*** Opening of Data records ***

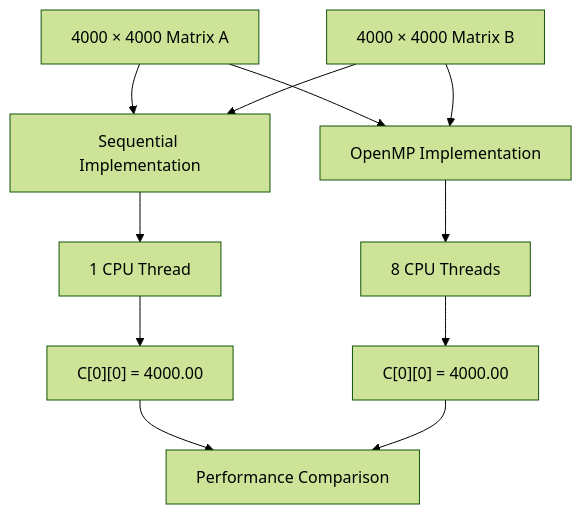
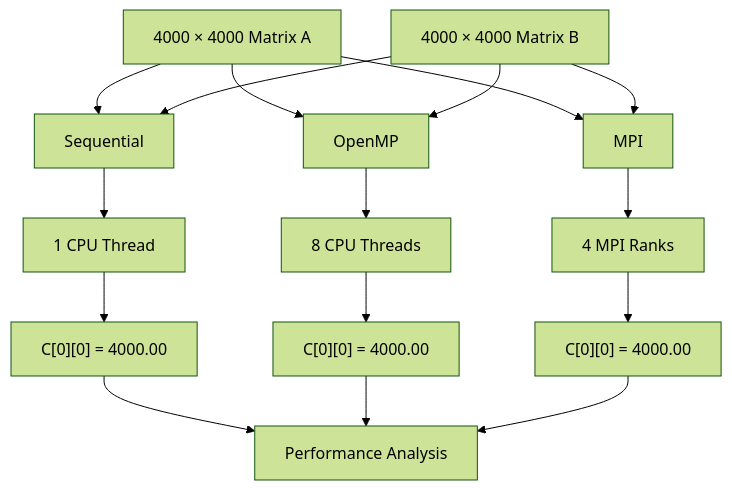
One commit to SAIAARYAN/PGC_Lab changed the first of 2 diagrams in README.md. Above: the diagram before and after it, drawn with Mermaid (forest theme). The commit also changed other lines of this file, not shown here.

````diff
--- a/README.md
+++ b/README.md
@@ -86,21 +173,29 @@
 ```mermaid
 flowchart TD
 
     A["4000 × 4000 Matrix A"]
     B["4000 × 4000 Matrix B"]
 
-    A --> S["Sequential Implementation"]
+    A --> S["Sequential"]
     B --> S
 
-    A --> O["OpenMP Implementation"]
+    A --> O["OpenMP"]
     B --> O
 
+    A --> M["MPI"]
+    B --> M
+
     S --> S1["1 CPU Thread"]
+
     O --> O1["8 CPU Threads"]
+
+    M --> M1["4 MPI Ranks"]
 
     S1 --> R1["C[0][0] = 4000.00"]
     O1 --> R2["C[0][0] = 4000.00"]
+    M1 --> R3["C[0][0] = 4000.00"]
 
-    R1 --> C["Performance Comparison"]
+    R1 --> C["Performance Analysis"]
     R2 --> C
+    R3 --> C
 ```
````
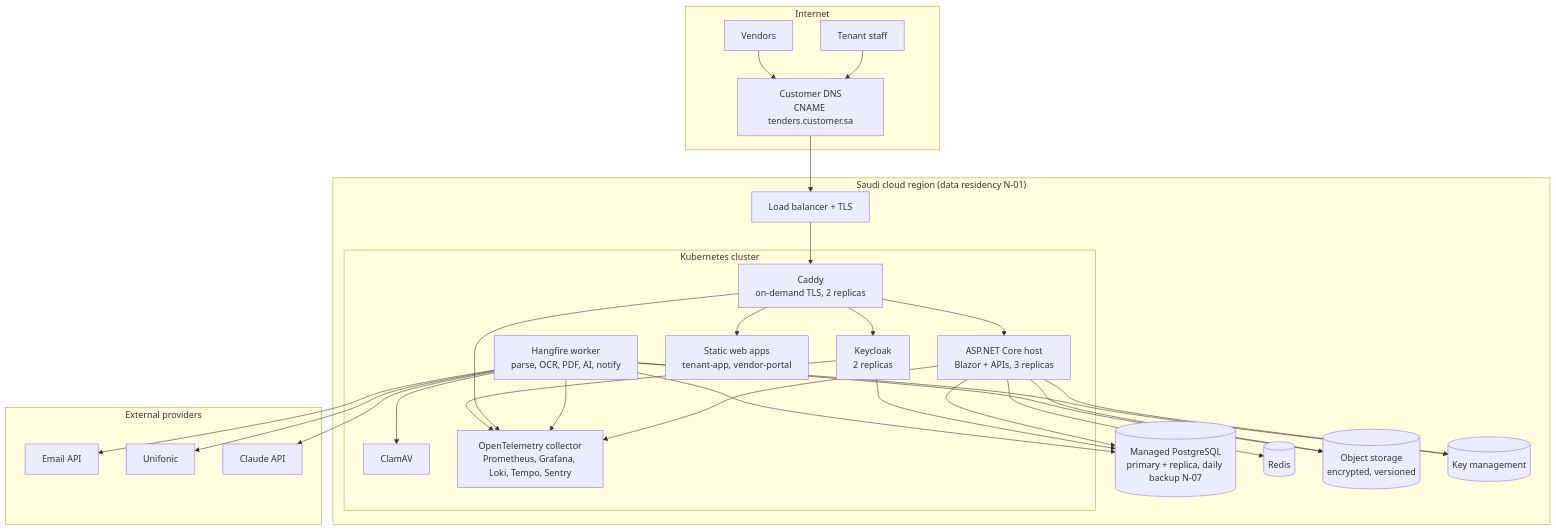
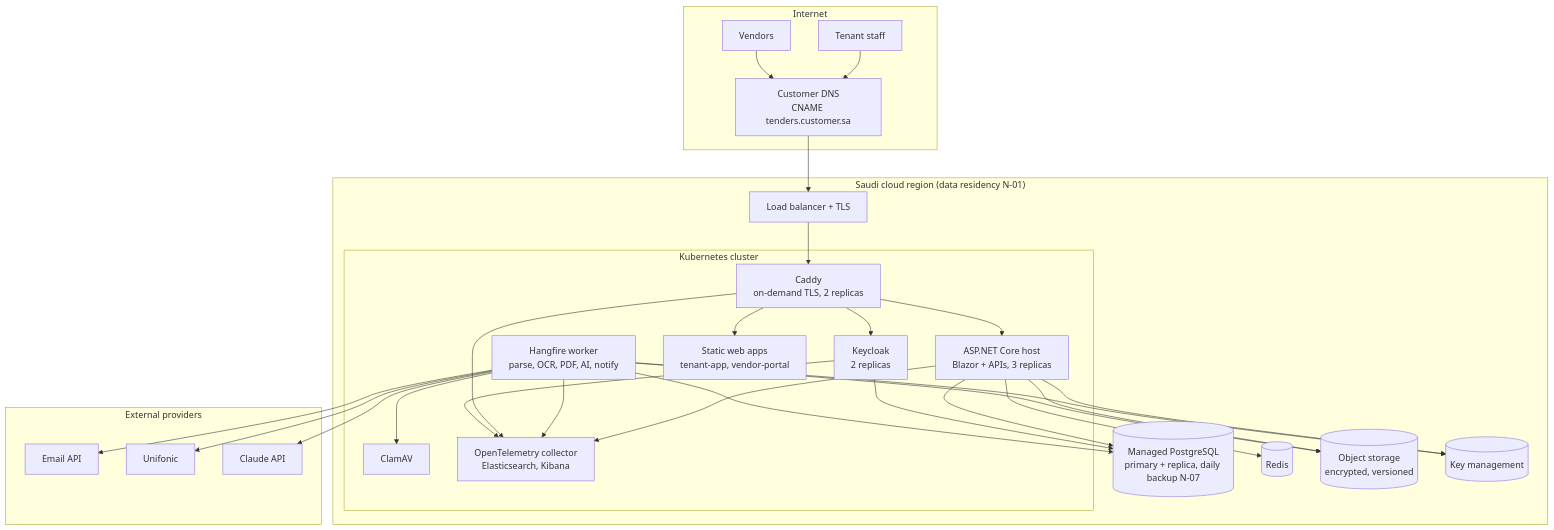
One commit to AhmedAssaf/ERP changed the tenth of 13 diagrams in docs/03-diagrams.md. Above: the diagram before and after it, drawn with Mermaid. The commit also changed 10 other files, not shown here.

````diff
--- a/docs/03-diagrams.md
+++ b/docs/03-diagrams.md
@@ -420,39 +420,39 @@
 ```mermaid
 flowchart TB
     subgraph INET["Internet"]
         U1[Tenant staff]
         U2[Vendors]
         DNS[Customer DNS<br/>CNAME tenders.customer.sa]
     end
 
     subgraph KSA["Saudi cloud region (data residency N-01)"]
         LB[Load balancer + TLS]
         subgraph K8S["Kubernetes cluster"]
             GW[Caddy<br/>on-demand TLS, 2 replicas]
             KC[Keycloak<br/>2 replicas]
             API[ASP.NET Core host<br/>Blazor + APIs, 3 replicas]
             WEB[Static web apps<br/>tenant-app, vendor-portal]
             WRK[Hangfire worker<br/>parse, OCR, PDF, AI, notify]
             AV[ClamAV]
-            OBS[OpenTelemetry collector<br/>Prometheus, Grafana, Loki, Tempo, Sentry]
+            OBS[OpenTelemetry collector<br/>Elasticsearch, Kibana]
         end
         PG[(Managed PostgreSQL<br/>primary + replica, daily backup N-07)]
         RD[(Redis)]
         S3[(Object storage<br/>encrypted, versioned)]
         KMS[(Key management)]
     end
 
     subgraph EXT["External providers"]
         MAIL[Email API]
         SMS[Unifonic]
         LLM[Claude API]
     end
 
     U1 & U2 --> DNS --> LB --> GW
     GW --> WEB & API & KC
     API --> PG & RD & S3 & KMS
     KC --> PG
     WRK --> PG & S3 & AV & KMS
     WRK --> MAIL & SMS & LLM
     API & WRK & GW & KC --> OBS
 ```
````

*** Close of Data records ***
*** Opening of Data records ***

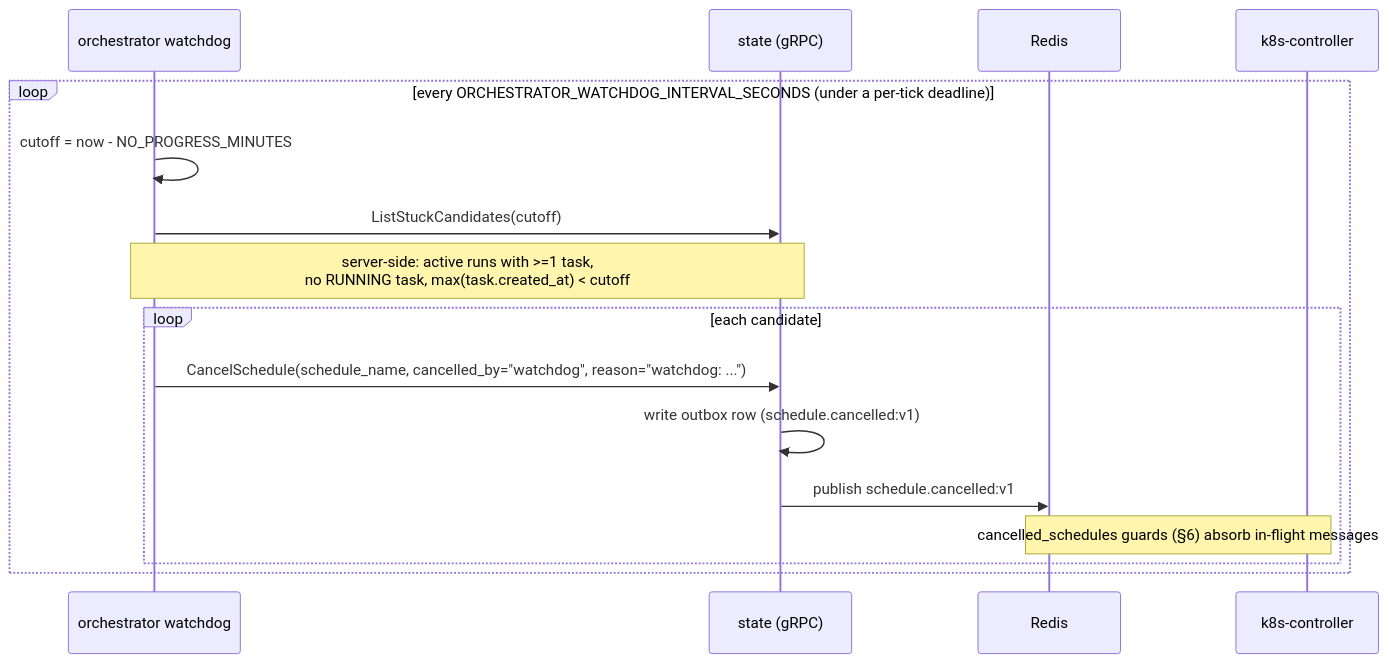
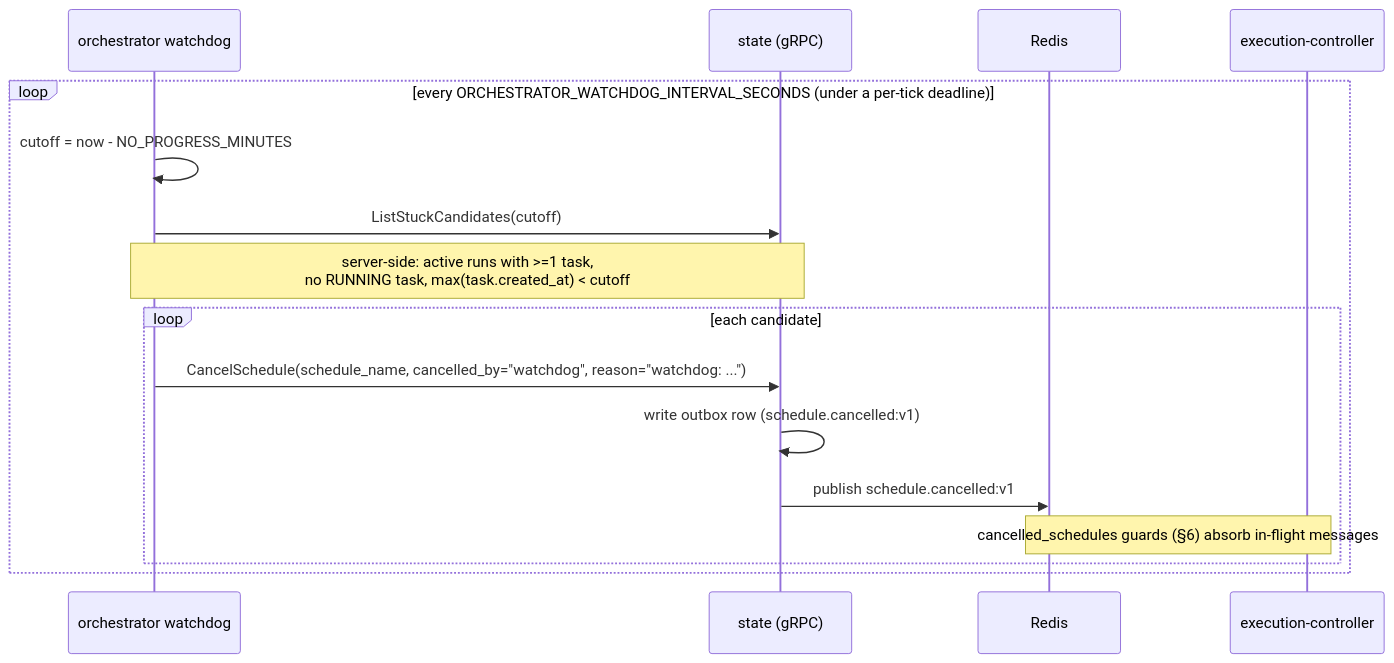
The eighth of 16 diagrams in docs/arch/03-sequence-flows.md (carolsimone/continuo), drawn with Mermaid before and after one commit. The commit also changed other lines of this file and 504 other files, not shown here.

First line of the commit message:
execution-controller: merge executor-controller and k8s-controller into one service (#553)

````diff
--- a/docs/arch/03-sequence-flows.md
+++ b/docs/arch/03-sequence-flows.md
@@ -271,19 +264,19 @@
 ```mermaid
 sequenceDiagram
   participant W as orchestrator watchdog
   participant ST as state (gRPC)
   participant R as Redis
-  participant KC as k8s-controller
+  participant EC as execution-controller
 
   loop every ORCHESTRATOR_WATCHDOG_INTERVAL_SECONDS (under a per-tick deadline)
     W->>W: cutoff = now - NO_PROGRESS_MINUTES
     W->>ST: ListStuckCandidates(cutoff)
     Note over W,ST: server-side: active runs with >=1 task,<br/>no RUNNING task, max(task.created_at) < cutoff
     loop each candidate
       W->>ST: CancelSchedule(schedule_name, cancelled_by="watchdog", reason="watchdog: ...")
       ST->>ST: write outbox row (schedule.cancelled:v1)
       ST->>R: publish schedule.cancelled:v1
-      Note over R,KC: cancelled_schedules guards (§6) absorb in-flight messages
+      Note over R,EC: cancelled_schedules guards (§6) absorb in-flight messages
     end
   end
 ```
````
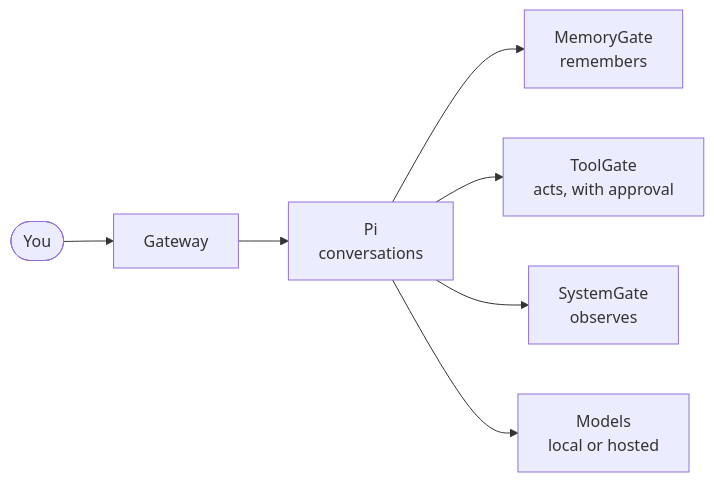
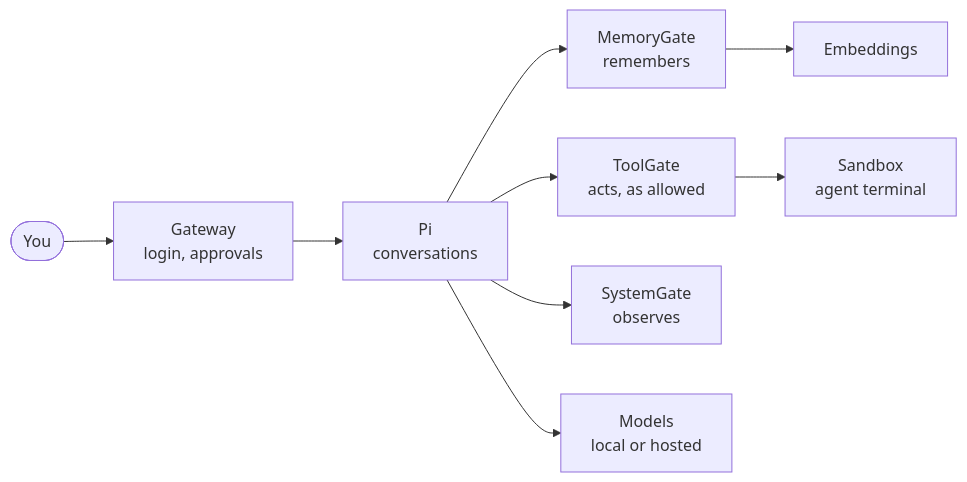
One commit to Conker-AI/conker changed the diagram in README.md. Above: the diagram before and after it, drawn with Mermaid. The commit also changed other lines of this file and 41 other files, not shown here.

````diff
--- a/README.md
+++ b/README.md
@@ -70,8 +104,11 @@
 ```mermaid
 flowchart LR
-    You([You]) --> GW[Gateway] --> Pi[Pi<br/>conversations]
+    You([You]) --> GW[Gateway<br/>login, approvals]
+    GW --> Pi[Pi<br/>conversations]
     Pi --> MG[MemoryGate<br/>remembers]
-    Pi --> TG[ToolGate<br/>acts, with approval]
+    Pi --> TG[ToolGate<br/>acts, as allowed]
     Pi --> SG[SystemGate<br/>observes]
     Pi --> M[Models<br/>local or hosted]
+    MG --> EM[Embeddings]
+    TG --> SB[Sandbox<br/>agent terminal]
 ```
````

*** Close of Data records ***
*** Opening of Data records ***

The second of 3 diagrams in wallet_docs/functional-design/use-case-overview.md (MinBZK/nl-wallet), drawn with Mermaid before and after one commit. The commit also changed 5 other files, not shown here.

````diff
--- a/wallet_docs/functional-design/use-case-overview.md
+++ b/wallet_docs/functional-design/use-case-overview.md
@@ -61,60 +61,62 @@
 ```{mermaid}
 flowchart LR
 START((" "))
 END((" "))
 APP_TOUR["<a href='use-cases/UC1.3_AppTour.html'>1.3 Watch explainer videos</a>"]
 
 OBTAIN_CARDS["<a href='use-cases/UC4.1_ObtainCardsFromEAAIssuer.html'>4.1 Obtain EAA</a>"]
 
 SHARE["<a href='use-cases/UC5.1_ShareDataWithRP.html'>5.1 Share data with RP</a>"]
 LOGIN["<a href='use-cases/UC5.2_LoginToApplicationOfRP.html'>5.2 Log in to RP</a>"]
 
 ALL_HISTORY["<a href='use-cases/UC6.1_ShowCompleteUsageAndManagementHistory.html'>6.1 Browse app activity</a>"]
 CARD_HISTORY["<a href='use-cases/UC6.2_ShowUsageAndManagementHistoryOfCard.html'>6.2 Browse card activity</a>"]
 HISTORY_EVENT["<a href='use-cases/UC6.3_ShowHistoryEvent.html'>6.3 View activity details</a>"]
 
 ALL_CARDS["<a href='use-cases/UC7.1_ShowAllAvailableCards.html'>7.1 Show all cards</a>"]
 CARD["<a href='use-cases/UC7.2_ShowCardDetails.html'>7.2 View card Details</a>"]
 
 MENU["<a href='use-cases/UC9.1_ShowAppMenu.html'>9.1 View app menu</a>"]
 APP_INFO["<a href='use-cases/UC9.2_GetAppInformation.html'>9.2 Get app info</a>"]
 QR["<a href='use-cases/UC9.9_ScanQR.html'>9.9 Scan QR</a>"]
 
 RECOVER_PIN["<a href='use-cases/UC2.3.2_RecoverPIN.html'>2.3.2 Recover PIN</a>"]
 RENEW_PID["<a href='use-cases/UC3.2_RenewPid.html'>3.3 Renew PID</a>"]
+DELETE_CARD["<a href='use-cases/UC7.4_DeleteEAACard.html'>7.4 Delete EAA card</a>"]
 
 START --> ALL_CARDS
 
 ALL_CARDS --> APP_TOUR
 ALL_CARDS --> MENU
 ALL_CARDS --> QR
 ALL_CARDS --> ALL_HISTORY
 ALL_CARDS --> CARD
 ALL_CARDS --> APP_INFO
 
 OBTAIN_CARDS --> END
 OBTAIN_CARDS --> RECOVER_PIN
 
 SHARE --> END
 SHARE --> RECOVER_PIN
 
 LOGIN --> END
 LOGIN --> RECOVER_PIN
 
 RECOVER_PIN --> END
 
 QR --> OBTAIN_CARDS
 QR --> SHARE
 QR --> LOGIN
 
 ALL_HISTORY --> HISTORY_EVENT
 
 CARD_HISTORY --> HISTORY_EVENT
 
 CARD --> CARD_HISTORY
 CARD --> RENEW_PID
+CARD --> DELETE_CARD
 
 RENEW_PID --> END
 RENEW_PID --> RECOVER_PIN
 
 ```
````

*** Close of Data records ***

What to do:
Go through the data and show every line where "participant" occurs.

Task response:
   participant W as orchestrator watchdog
   participant ST as state (gRPC)
   participant R as Redis
-  participant KC as k8s-controller
+  participant EC as execution-controller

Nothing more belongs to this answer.